■ **RECORDS PROVIDED**
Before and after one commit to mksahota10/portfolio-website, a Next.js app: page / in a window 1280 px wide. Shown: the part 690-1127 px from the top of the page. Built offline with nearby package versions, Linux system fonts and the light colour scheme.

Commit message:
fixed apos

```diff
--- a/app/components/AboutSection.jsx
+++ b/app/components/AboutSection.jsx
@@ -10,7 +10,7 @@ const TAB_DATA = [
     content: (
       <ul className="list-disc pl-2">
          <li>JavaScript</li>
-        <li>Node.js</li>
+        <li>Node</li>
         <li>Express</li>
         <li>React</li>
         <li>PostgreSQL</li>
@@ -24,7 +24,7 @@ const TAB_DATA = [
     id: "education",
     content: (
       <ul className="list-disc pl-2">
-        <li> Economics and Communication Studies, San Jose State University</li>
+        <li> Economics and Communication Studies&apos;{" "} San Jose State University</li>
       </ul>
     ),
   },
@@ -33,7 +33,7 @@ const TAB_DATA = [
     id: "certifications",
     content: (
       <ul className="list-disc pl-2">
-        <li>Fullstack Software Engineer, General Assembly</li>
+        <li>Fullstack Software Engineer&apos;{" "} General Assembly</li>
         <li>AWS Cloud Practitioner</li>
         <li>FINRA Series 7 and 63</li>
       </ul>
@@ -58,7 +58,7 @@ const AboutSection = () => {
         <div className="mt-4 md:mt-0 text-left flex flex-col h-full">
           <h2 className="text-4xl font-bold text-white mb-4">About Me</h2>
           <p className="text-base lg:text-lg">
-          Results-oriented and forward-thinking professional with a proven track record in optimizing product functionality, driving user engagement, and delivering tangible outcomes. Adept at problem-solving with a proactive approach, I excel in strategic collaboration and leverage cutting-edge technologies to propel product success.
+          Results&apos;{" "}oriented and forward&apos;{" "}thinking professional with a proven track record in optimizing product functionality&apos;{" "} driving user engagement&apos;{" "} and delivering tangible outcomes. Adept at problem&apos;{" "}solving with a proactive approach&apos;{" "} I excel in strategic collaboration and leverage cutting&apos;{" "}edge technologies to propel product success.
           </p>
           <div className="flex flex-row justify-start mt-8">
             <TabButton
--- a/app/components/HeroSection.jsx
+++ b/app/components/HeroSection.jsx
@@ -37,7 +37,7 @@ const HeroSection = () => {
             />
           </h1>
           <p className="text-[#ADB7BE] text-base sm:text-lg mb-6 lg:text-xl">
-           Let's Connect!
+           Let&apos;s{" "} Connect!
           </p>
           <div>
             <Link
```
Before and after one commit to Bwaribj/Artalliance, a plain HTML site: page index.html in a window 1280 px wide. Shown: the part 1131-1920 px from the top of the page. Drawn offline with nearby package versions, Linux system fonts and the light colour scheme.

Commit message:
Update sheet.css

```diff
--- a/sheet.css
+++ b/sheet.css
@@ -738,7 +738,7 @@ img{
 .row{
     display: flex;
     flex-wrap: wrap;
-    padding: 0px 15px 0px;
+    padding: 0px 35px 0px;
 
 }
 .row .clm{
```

■ **WHAT YOU HAVE TO DO**
Each entry above needs to be output exactly.

■ **YOUR SOLUTION**
Before and after one commit to mksahota10/portfolio-website, a Next.js app: page / in a window 1280 px wide. Shown: the part 690-1127 px from the top of the page. Built offline with nearby package versions, Linux system fonts and the light colour scheme.

Commit message:
fixed apos

```diff
--- a/app/components/AboutSection.jsx
+++ b/app/components/AboutSection.jsx
@@ -10,7 +10,7 @@ const TAB_DATA = [
     content: (
       <ul className="list-disc pl-2">
          <li>JavaScript</li>
-        <li>Node.js</li>
+        <li>Node</li>
         <li>Express</li>
         <li>React</li>
         <li>PostgreSQL</li>
@@ -24,7 +24,7 @@ const TAB_DATA = [
     id: "education",
     content: (
       <ul className="list-disc pl-2">
-        <li> Economics and Communication Studies, San Jose State University</li>
+        <li> Economics and Communication Studies&apos;{" "} San Jose State University</li>
       </ul>
     ),
   },
@@ -33,7 +33,7 @@ const TAB_DATA = [
     id: "certifications",
     content: (
       <ul className="list-disc pl-2">
-        <li>Fullstack Software Engineer, General Assembly</li>
+        <li>Fullstack Software Engineer&apos;{" "} General Assembly</li>
         <li>AWS Cloud Practitioner</li>
         <li>FINRA Series 7 and 63</li>
       </ul>
@@ -58,7 +58,7 @@ const AboutSection = () => {
         <div className="mt-4 md:mt-0 text-left flex flex-col h-full">
           <h2 className="text-4xl font-bold text-white mb-4">About Me</h2>
           <p className="text-base lg:text-lg">
-          Results-oriented and forward-thinking professional with a proven track record in optimizing product functionality, driving user engagement, and delivering tangible outcomes. Adept at problem-solving with a proactive approach, I excel in strategic collaboration and leverage cutting-edge technologies to propel product success.
+          Results&apos;{" "}oriented and forward&apos;{" "}thinking professional with a proven track record in optimizing product functionality&apos;{" "} driving user engagement&apos;{" "} and delivering tangible outcomes. Adept at problem&apos;{" "}solving with a proactive approach&apos;{" "} I excel in strategic collaboration and leverage cutting&apos;{" "}edge technologies to propel product success.
           </p>
           <div className="flex flex-row justify-start mt-8">
             <TabButton
--- a/app/components/HeroSection.jsx
+++ b/app/components/HeroSection.jsx
@@ -37,7 +37,7 @@ const HeroSection = () => {
             />
           </h1>
           <p className="text-[#ADB7BE] text-base sm:text-lg mb-6 lg:text-xl">
-           Let's Connect!
+           Let&apos;s{" "} Connect!
           </p>
           <div>
             <Link
```
Before and after one commit to Bwaribj/Artalliance, a plain HTML site: page index.html in a window 1280 px wide. Shown: the part 1131-1920 px from the top of the page. Drawn offline with nearby package versions, Linux system fonts and the light colour scheme.

Commit message:
Update sheet.css

```diff
--- a/sheet.css
+++ b/sheet.css
@@ -738,7 +738,7 @@ img{
 .row{
     display: flex;
     flex-wrap: wrap;
-    padding: 0px 15px 0px;
+    padding: 0px 35px 0px;
 
 }
 .row .clm{
```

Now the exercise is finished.